══ Material shown ══

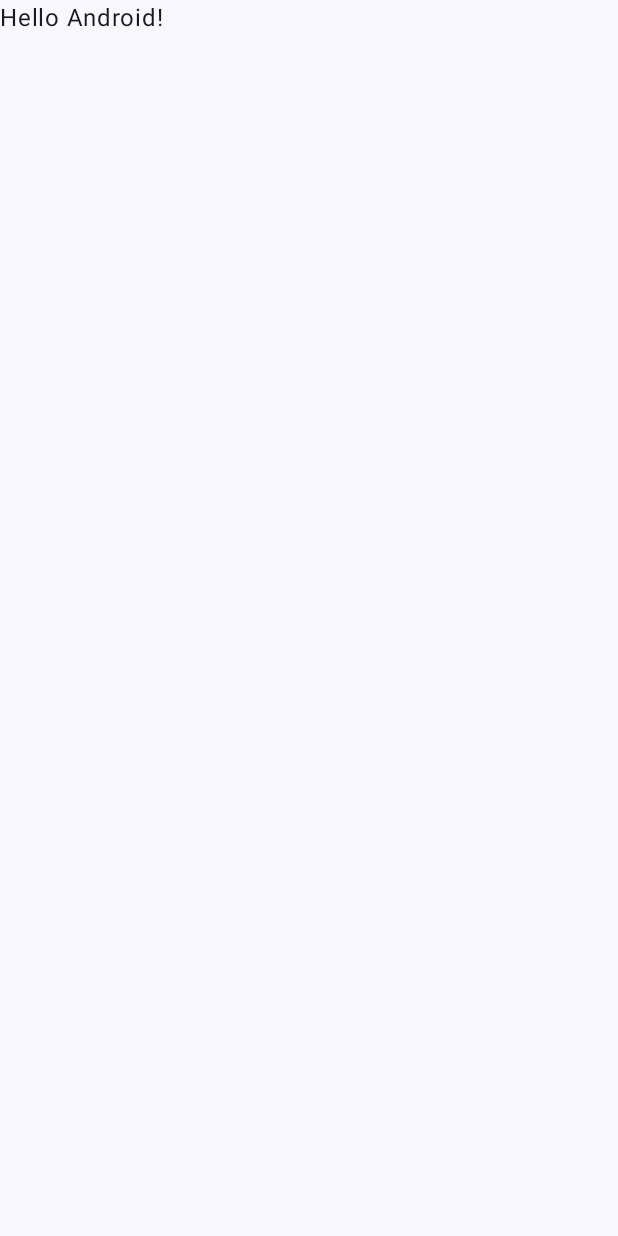
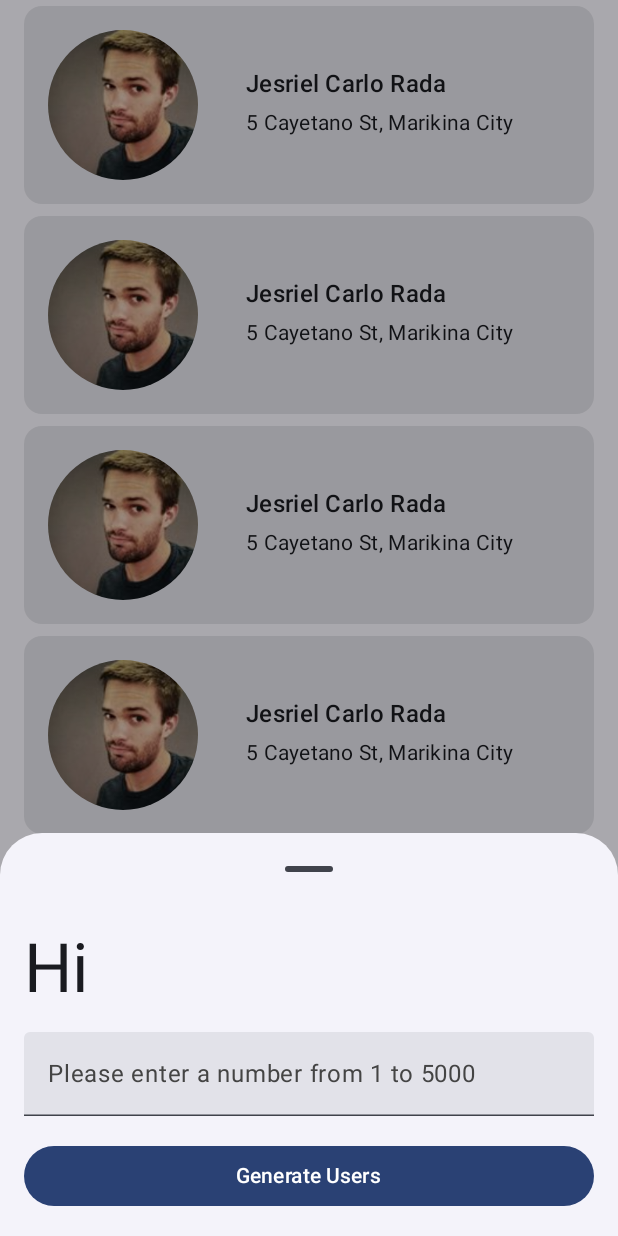
Before and after one commit to radajesriel/RandomUsersApp, an Android app built with Jetpack Compose: the screen it shows after launch (MainActivity), on a phone screen of 412 x 824 dp. Before the commit the screen is almost empty. Run offline under Robolectric (Android 15) with nearby library versions, the phone set to English and light mode, and no system bars.

Commit message:
UI Screen for Users

```diff
--- a/app/src/main/java/com/jescoding/randomusersapp/MainActivity.kt
+++ b/app/src/main/java/com/jescoding/randomusersapp/MainActivity.kt
@@ -11,7 +11,8 @@ import androidx.compose.material3.Text
 import androidx.compose.runtime.Composable
 import androidx.compose.ui.Modifier
 import androidx.compose.ui.tooling.preview.Preview
-import com.jescoding.randomusersapp.ui.theme.RandomUsersAppTheme
+import com.jescoding.randomusersapp.presentation.screens.users.UsersScreen
+import com.jescoding.randomusersapp.presentation.ui.theme.RandomUsersAppTheme
 
 class MainActivity : ComponentActivity() {
     override fun onCreate(savedInstanceState: Bundle?) {
@@ -20,10 +21,7 @@ class MainActivity : ComponentActivity() {
         setContent {
             RandomUsersAppTheme {
                 Scaffold(modifier = Modifier.fillMaxSize()) { innerPadding ->
-                    Greeting(
-                        name = "Android",
-                        modifier = Modifier.padding(innerPadding)
-                    )
+                    UsersScreen(modifier = Modifier.padding(innerPadding))
                 }
             }
         }
@@ -37,11 +35,3 @@ fun Greeting(name: String, modifier: Modifier = Modifier) {
         modifier = modifier
     )
 }
-
-@Preview(showBackground = true)
-@Composable
-fun GreetingPreview() {
-    RandomUsersAppTheme {
-        Greeting("Android")
-    }
-}
--- /dev/null
+++ b/app/src/main/java/com/jescoding/randomusersapp/presentation/screens/users/UsersScreens.kt
@@ -0,0 +1,97 @@
+package com.jescoding.randomusersapp.presentation.screens.users
+
+import androidx.compose.foundation.layout.Box
+import androidx.compose.foundation.layout.fillMaxSize
+import androidx.compose.foundation.layout.padding
+import androidx.compose.foundation.lazy.LazyColumn
+import androidx.compose.material3.CircularProgressIndicator
+import androidx.compose.material3.ExperimentalMaterial3Api
+import androidx.compose.material3.FloatingActionButton
+import androidx.compose.material3.Icon
+import androidx.compose.material3.ModalBottomSheet
+import androidx.compose.material3.Scaffold
+import androidx.compose.material3.rememberModalBottomSheetState
+import androidx.compose.runtime.Composable
+import androidx.compose.runtime.LaunchedEffect
+import androidx.compose.runtime.mutableStateOf
+import androidx.compose.runtime.remember
+import androidx.compose.ui.Alignment
+import androidx.compose.ui.Modifier
+import androidx.compose.ui.graphics.vector.ImageVector
+import androidx.compose.ui.res.vectorResource
+import androidx.compose.ui.tooling.preview.Preview
+import com.jescoding.randomusersapp.R
+import com.jescoding.randomusersapp.presentation.screens.users.components.InputField
+import com.jescoding.randomusersapp.presentation.screens.users.components.UserCard
+import kotlinx.coroutines.delay
+
+@OptIn(ExperimentalMaterial3Api::class)
+@Composable
+fun UsersScreen(
+    modifier: Modifier = Modifier
+) {
+    val isLoading = remember { mutableStateOf(true) }
+    val showBottomSheet = remember { mutableStateOf(true) }
+
+    Scaffold(
+        floatingActionButton = {
+            FloatingActionButton(
+                onClick = {
+                    showBottomSheet.value = true
+                }
+            ) {
+                val imageVector = ImageVector.vectorResource(id = R.drawable.baseline_create_24)
+                Icon(
+                    imageVector = imageVector,
+                    contentDescription = "Add"
+                )
+            }
+        },
+
+        content = { innerPadding ->
+            LaunchedEffect(Unit) {
+                delay(5000)
+                isLoading.value = false
+            }
+            Box(
+                modifier = modifier
+                    .fillMaxSize()
+                    .padding(innerPadding)
+            ) {
+                if (isLoading.value) {
+                    CircularProgressIndicator(
+                        modifier = Modifier.align(Alignment.Center)
+                    )
+                }
+
+                if (isLoading.value.not()) {
+                    LazyColumn(modifier = modifier.fillMaxSize()) {
+                        items(10) {
+                            UserCard()
+                        }
+                    }
+                }
+
+                if (showBottomSheet.value) {
+                    ModalBottomSheet(
+                        sheetState = rememberModalBottomSheetState(skipPartiallyExpanded = true),
+                        content = {
+                            InputField {
+                                showBottomSheet.value = false
+                            }
+                        },
+                        onDismissRequest = {
+                            showBottomSheet.value = false
+                        }
+                    )
+                }
+            }
+        }
+    )
+}
+
+@Composable
+@Preview(showBackground = true)
+fun UsersScreenPreview() {
+    UsersScreen()
+}
--- /dev/null
+++ b/app/src/main/java/com/jescoding/randomusersapp/presentation/screens/users/components/InputField.kt
@@ -0,0 +1,72 @@
+package com.jescoding.randomusersapp.presentation.screens.users.components
+
+import androidx.compose.foundation.layout.Box
+import androidx.compose.foundation.layout.Column
+import androidx.compose.foundation.layout.Spacer
+import androidx.compose.foundation.layout.fillMaxWidth
+import androidx.compose.foundation.layout.height
+import androidx.compose.foundation.layout.padding
+import androidx.compose.foundation.text.KeyboardOptions
+import androidx.compose.material3.Button
+import androidx.compose.material3.MaterialTheme
+import androidx.compose.material3.Text
+import androidx.compose.material3.TextField
+import androidx.compose.runtime.Composable
+import androidx.compose.runtime.mutableStateOf
+import androidx.compose.runtime.remember
+import androidx.compose.ui.Modifier
+import androidx.compose.ui.graphics.Color
+import androidx.compose.ui.text.input.KeyboardType
+import androidx.compose.ui.tooling.preview.Preview
+import androidx.compose.ui.unit.dp
+
+
+@Composable
+fun InputField(
+    onGenerateUsers: () -> Unit
+) {
+
+    val input = remember { mutableStateOf("") }
+
+    Box(
+        modifier = Modifier
+            .fillMaxWidth()
+            .padding(16.dp)
+    ) {
+        Column {
+            Text(text = "Hi", style = MaterialTheme.typography.displayMedium)
+            Spacer(modifier = Modifier.height(16.dp))
+            TextField(
+                modifier = Modifier.fillMaxWidth(),
+                keyboardOptions = KeyboardOptions(keyboardType = KeyboardType.Number),
+                value = input.value,
+                onValueChange = {
+                    input.value = it
+                },
+                placeholder = {
+                    Text(
+                        text = "Please enter a number from 1 to 5000",
+                        color = Color.DarkGray
+                    )
+                }
+            )
+            Spacer(modifier = Modifier.height(16.dp))
+            Button(
+                onClick = {
+                    input.value = ""
+                    onGenerateUsers()
+                },
+                modifier = Modifier.fillMaxWidth()
+            ) {
+                Text(text = "Generate Users")
+            }
+        }
+    }
+}
+
+@Composable
+@Preview(showBackground = true)
+fun InputFieldPreview() {
+    InputField() { }
+
+}
--- /dev/null
+++ b/app/src/main/java/com/jescoding/randomusersapp/presentation/screens/users/components/UserCard.kt
@@ -0,0 +1,77 @@
+package com.jescoding.randomusersapp.presentation.screens.users.components
+
+import android.graphics.BitmapFactory
+import androidx.compose.foundation.Image
+import androidx.compose.foundation.layout.Box
+import androidx.compose.foundation.layout.Column
+import androidx.compose.foundation.layout.Row
+import androidx.compose.foundation.layout.Spacer
+import androidx.compose.foundation.layout.fillMaxWidth
+import androidx.compose.foundation.layout.padding
+import androidx.compose.foundation.layout.size
+import androidx.compose.foundation.layout.wrapContentSize
+import androidx.compose.foundation.shape.CircleShape
+import androidx.compose.material3.Card
+import androidx.compose.material3.Text
+import androidx.compose.runtime.Composable
+import androidx.compose.ui.Alignment
+import androidx.compose.ui.Modifier
+import androidx.compose.ui.draw.clip
+import androidx.compose.ui.graphics.ImageBitmap
+import androidx.compose.ui.graphics.asImageBitmap
+import androidx.compose.ui.platform.LocalContext
+import androidx.compose.ui.tooling.preview.Preview
+import androidx.compose.ui.unit.dp
+import com.jescoding.randomusersapp.R
+import com.jescoding.randomusersapp.presentation.ui.theme.Typography
+
+@Composable
+fun UserCard() {
+    Card(
+        modifier = Modifier
+            .padding(start = 16.dp, end = 16.dp, top = 4.dp, bottom = 4.dp)
+            .fillMaxWidth()
+    ) {
+
+        val image = BitmapFactory.decodeResource(
+            LocalContext.current.resources, R.drawable.profile
+        ).asImageBitmap()
+
+        Row {
+
+            CircularImage(image = image)
+
+            Box(
+                modifier = Modifier
+                    .wrapContentSize()
+                    .align(Alignment.CenterVertically)
+            ) {
+                Column(modifier = Modifier.padding(16.dp)) {
+                    Text(text = "Jesriel Carlo Rada", style = Typography.titleMedium)
+                    Spacer(modifier = Modifier.size(4.dp))
+                    Text(text = "5 Cayetano St, Marikina City", style = Typography.bodyMedium)
+                    Spacer(modifier = Modifier.size(4.dp))
+                }
+            }
+        }
+
+    }
+}
+
+@Composable
+fun CircularImage(image: ImageBitmap) {
+    Image(
+        bitmap = image,
+        contentDescription = "Profile Picture",
+        modifier = Modifier
+            .padding(16.dp)
+            .size(100.dp)
+            .clip(CircleShape)
+    )
+}
+
+@Composable
+@Preview(showBackground = true)
+fun UserCardPreview() {
+    UserCard()
+}
--- a/app/src/main/java/com/jescoding/randomusersapp/ui/theme/Color.kt
+++ b/app/src/main/java/com/jescoding/randomusersapp/presentation/ui/theme/Color.kt
@@ -1,4 +1,4 @@
-package com.jescoding.randomusersapp.ui.theme
+package com.jescoding.randomusersapp.presentation.ui.theme
 
 import androidx.compose.ui.graphics.Color
 
--- a/app/src/main/java/com/jescoding/randomusersapp/ui/theme/Theme.kt
+++ b/app/src/main/java/com/jescoding/randomusersapp/presentation/ui/theme/Theme.kt
@@ -1,15 +1,16 @@
-package com.jescoding.randomusersapp.ui.theme
+package com.jescoding.randomusersapp.presentation.ui.theme
 
-import android.app.Activity
 import android.os.Build
 import androidx.compose.foundation.isSystemInDarkTheme
 import androidx.compose.material3.MaterialTheme
+import androidx.compose.material3.Typography
 import androidx.compose.material3.darkColorScheme
 import androidx.compose.material3.dynamicDarkColorScheme
 import androidx.compose.material3.dynamicLightColorScheme
 import androidx.compose.material3.lightColorScheme
 import androidx.compose.runtime.Composable
 import androidx.compose.ui.platform.LocalContext
+import androidx.compose.ui.text.TextStyle
 
 private val DarkColorScheme = darkColorScheme(
     primary = Purple80,
--- a/app/src/main/java/com/jescoding/randomusersapp/ui/theme/Type.kt
+++ b/app/src/main/java/com/jescoding/randomusersapp/presentation/ui/theme/Type.kt
@@ -1,4 +1,4 @@
-package com.jescoding.randomusersapp.ui.theme
+package com.jescoding.randomusersapp.presentation.ui.theme
 
 import androidx.compose.material3.Typography
 import androidx.compose.ui.text.TextStyle
@@ -14,7 +14,7 @@ val Typography = Typography(
         fontSize = 16.sp,
         lineHeight = 24.sp,
         letterSpacing = 0.5.sp
-    )
+    ),
     /* Other default text styles to override
     titleLarge = TextStyle(
         fontFamily = FontFamily.Default,
--- /dev/null
+++ b/app/src/main/res/drawable/baseline_create_24.xml
@@ -0,0 +1,5 @@
+<vector xmlns:android="http://schemas.android.com/apk/res/android" android:height="24dp" android:tint="#FFFFFF" android:viewportHeight="24" android:viewportWidth="24" android:width="24dp">
+
+    <path android:fillColor="@android:color/white" android:pathData="M3,17.25V21h3.75L17.81,9.94l-3.75,-3.75L3,17.25zM20.71,7.04c0.39,-0.39 0.39,-1.02 0,-1.41l-2.34,-2.34c-0.39,-0.39 -1.02,-0.39 -1.41,0l-1.83,1.83 3.75,3.75 1.83,-1.83z"/>
+
+</vector>
```
Also changed, not shown: app/src/main/res/drawable/profile.jpg (added).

═══

Work out how many lines of the records contain the word "screens", and give only that number.

9